A host of announcements related to banks made during the G20 Summit in Seoul last week could be credit negative for senior creditors of some banks, Moody's Investor Services said in a note.
The announcements include the Financial Stability Board's ambitious roadmap for reducing moral hazard risks posed by systemically important financial institutions (SIFIs), as well as the endorsement of reforms proposed by the Basel Committee for Banking Supervision on capital and liquidity, the agency said.
Because implementation of the FSB's proposals will make it easier to impose losses on unsecured and uninsured creditors of large, globally interconnected banks (e.g., burden sharing), the announcements are credit negative for senior creditors of such banks, Alain Laurin, Senior Vice President at Moody's, said in a note.
The endorsement at the summit for the Basel III proposals and FSB will likely improve the soundness of banks, Laurin added.
This is positive for creditors and partially offsets the negative implications of the drive towards 'burden sharing.'
Efforts are being made in several jurisdictions to facilitate an orderly wind-down of SIFIs and to impose losses on debt holders of SIFIs that need government support.
The failure of the SIFIs could destabilize the financial system.
Member countries of the G20 were expected to come up with rules to regulate these banks that are too big to fail during the recent summit at Seoul. However, the G20 failed to agree on detailed rules for dealing with these banks.
The G20 tasked the Basel Committee on Banking Supervision to complete a study on additional loss-absorption requirements for SIFIs, Laurin said.
The agenda endorsed by the G20 Summit in Seoul is far reaching. We expect banking industry resistance to the FSB proposals, as banks already face stricter capital and liquidity requirements from Basel III, he added, stating it remains to be seen whether the member countries will be able to convert the agenda to action.

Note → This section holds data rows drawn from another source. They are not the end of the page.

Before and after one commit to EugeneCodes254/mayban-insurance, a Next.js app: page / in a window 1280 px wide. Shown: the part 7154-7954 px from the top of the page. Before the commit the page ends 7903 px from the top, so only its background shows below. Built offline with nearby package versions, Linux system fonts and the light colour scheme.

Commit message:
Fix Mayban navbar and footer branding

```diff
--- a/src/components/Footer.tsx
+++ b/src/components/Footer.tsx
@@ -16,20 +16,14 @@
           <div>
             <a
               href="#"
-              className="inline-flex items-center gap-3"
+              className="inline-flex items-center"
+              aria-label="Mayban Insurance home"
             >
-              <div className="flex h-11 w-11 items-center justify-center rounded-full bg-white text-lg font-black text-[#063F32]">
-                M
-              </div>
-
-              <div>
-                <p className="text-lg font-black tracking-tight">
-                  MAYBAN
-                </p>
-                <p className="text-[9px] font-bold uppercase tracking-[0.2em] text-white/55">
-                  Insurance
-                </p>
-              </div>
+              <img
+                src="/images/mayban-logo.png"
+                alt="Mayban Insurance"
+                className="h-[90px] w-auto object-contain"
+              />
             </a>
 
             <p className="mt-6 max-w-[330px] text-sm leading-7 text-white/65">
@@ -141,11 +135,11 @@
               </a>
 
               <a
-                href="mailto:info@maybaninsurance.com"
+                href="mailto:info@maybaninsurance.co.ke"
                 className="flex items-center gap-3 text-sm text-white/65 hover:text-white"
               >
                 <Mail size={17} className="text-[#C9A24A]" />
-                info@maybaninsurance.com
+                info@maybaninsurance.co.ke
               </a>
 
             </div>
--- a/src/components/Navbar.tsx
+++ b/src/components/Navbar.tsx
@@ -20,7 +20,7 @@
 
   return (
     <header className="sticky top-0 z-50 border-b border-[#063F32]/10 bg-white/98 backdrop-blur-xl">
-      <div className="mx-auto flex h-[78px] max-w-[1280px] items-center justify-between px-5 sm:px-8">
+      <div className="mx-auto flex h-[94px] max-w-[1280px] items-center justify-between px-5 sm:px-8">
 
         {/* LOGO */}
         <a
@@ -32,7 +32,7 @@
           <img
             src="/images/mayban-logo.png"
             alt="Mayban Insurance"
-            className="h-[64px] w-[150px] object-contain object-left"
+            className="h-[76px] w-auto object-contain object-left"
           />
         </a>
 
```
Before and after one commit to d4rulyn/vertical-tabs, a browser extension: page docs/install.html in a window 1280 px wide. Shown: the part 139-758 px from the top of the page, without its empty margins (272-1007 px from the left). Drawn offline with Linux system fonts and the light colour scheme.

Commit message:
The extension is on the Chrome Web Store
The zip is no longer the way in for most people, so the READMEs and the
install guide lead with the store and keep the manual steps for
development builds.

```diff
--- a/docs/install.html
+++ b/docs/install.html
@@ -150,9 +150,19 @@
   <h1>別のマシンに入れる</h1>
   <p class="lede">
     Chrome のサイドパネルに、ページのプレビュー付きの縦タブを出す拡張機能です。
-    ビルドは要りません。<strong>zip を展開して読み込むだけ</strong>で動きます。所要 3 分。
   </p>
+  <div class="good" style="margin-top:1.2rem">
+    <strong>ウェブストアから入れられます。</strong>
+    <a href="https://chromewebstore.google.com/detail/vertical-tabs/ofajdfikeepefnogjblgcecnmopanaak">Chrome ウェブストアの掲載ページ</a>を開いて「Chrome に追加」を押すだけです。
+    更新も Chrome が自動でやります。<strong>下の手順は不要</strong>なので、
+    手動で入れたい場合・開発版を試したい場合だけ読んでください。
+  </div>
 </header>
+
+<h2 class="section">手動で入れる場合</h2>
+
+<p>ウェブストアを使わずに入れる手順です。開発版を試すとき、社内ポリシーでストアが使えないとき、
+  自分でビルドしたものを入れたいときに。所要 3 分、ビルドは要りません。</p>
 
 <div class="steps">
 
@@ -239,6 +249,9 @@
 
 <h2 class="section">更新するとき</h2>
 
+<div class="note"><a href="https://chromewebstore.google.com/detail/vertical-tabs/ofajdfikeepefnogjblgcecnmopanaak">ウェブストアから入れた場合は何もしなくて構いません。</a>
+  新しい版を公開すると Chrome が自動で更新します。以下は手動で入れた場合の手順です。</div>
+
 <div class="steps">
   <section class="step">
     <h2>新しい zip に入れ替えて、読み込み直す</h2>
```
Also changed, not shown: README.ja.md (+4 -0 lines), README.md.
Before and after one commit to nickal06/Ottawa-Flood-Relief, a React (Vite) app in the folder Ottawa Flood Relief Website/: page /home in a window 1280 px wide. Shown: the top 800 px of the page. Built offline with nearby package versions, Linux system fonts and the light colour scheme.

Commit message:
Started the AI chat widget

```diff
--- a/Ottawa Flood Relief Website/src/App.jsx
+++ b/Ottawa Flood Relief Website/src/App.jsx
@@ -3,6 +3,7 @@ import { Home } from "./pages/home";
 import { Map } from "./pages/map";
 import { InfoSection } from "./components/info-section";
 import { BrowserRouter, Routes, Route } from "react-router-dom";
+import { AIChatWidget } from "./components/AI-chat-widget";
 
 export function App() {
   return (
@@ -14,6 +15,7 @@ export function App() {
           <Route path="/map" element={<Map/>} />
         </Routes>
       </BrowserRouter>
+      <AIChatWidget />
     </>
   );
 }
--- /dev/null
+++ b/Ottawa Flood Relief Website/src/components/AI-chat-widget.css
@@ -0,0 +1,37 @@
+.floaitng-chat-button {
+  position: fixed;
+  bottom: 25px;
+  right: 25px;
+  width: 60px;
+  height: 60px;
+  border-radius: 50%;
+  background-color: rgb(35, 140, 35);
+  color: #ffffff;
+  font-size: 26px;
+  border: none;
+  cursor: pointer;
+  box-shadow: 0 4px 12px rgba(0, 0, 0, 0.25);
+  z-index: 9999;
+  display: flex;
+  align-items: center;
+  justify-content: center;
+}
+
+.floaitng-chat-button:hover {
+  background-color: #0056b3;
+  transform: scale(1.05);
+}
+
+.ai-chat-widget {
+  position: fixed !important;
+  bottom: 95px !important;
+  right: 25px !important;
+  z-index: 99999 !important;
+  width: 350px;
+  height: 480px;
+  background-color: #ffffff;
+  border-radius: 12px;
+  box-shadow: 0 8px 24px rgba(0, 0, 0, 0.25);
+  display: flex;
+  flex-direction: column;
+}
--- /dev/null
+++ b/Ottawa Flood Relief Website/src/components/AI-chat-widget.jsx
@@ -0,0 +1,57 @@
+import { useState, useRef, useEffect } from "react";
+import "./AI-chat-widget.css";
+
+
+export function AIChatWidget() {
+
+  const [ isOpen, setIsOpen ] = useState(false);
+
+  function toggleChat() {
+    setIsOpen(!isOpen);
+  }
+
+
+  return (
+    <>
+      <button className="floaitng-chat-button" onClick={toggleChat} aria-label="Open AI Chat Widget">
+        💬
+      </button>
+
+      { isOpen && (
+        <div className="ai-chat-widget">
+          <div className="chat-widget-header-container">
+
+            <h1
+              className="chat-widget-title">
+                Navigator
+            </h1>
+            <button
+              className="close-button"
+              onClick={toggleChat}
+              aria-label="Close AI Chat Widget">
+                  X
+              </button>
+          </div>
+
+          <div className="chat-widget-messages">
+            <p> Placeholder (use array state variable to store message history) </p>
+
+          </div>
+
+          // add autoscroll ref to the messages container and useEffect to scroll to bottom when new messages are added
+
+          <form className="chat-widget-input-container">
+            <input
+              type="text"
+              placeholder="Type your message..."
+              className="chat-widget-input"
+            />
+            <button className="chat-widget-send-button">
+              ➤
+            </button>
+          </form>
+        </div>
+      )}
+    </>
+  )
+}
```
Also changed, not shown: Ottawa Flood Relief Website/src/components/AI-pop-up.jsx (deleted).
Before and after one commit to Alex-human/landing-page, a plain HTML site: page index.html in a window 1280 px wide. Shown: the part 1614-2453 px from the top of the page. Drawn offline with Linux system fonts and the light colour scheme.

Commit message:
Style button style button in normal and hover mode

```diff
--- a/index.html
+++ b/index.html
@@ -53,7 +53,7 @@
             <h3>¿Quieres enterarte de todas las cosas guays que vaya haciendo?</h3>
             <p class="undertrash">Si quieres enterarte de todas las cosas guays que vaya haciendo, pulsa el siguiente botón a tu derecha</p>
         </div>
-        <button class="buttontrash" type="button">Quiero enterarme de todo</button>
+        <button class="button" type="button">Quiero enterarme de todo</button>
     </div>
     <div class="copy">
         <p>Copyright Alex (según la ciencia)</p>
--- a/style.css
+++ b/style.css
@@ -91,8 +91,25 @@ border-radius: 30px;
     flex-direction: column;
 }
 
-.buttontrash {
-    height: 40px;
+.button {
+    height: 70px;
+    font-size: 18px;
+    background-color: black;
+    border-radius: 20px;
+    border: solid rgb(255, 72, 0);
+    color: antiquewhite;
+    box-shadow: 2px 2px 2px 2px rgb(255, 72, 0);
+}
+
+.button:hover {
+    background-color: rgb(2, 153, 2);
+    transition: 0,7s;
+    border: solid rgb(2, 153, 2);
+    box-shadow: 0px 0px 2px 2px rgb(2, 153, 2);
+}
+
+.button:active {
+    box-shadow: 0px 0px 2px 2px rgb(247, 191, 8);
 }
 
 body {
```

The targets endorsed by the G20 group support Moody's view that the 'extraordinary levels of systemic support SIFIs and their creditors received during the financial crisis will decline.